§ **Revision comparison data**:
+---+

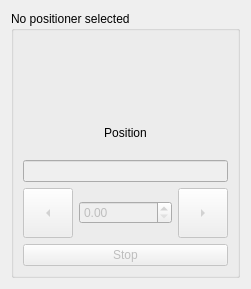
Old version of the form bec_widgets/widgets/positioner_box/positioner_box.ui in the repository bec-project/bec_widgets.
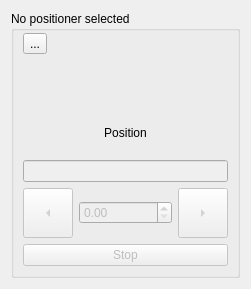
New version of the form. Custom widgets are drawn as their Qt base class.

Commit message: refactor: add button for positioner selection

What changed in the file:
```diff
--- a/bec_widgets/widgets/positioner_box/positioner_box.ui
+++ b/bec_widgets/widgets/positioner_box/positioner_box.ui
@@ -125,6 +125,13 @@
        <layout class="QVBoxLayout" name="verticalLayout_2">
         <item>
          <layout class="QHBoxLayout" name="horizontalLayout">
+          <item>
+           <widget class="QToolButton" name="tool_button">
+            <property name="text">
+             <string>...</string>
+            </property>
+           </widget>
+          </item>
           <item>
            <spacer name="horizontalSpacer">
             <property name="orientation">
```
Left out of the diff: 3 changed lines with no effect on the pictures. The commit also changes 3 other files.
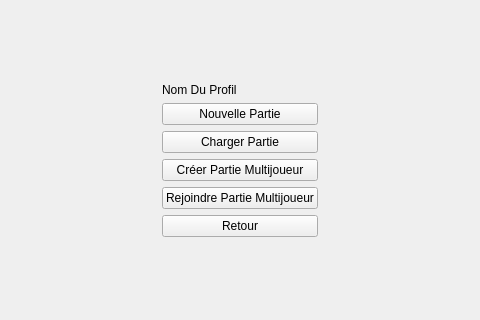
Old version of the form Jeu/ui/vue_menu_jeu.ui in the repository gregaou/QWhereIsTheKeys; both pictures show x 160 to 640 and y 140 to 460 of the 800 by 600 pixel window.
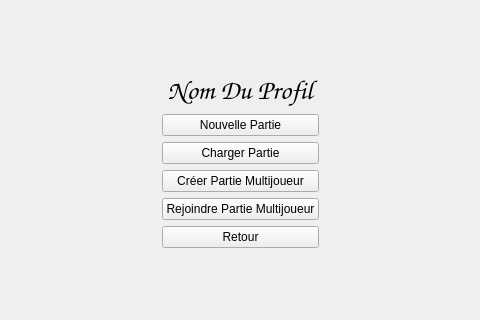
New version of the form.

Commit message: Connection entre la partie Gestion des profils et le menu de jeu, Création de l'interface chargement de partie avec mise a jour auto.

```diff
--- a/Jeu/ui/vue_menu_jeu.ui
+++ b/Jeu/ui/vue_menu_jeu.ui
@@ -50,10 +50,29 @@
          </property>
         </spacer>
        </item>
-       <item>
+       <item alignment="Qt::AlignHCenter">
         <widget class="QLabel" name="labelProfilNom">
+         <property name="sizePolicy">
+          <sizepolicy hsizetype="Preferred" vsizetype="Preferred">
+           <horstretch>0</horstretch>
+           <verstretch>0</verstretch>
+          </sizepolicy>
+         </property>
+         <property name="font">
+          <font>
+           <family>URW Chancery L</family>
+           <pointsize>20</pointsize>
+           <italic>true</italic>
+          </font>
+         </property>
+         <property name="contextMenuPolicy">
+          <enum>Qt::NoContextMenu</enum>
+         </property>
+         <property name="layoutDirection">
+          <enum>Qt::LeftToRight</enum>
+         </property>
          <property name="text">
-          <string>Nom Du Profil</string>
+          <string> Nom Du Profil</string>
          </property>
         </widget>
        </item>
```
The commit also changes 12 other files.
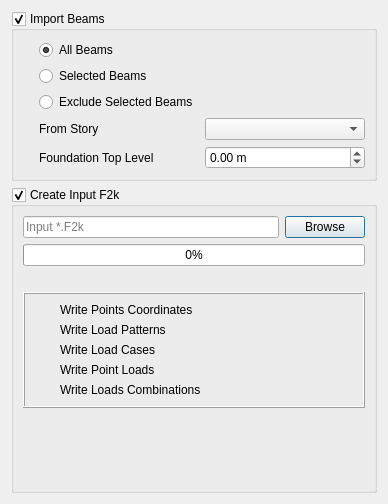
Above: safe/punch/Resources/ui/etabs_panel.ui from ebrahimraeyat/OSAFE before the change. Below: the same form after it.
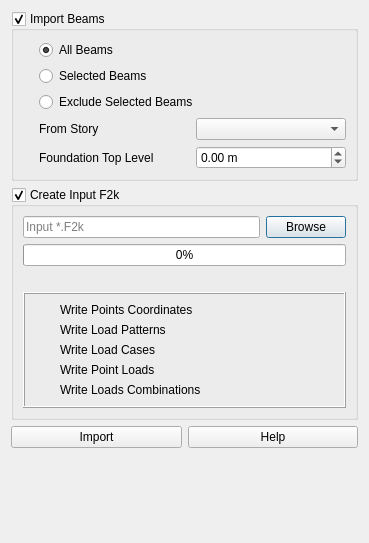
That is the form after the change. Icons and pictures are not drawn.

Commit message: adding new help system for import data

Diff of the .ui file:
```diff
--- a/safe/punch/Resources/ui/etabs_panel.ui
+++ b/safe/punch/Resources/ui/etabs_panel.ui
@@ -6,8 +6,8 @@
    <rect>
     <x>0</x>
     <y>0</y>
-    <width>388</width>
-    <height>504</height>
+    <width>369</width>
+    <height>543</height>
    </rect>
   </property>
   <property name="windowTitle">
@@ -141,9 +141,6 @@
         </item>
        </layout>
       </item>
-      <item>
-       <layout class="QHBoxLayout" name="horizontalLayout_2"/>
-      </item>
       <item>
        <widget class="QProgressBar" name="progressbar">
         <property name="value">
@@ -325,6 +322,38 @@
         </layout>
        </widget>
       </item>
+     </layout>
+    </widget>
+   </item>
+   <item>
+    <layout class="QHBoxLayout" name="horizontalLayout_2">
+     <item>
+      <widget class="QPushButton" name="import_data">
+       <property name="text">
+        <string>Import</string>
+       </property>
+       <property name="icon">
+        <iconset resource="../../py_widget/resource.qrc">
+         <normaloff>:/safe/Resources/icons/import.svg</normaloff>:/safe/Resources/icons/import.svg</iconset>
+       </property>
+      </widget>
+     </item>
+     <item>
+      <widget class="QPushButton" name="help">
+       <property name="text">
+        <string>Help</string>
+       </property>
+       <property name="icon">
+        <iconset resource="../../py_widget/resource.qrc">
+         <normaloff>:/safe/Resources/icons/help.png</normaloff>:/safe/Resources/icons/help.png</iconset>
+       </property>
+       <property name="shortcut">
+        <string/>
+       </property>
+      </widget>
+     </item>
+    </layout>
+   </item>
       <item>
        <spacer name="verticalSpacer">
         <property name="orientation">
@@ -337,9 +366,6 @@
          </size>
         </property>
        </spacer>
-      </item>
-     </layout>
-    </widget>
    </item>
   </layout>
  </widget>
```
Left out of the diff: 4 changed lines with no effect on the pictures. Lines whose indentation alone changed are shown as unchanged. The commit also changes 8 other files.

+---+

§ **ABOUT THIS TASK**: Report how many lines in the data above contain "Resources", without any other words.

§ **EXERCISE RESULT**: 5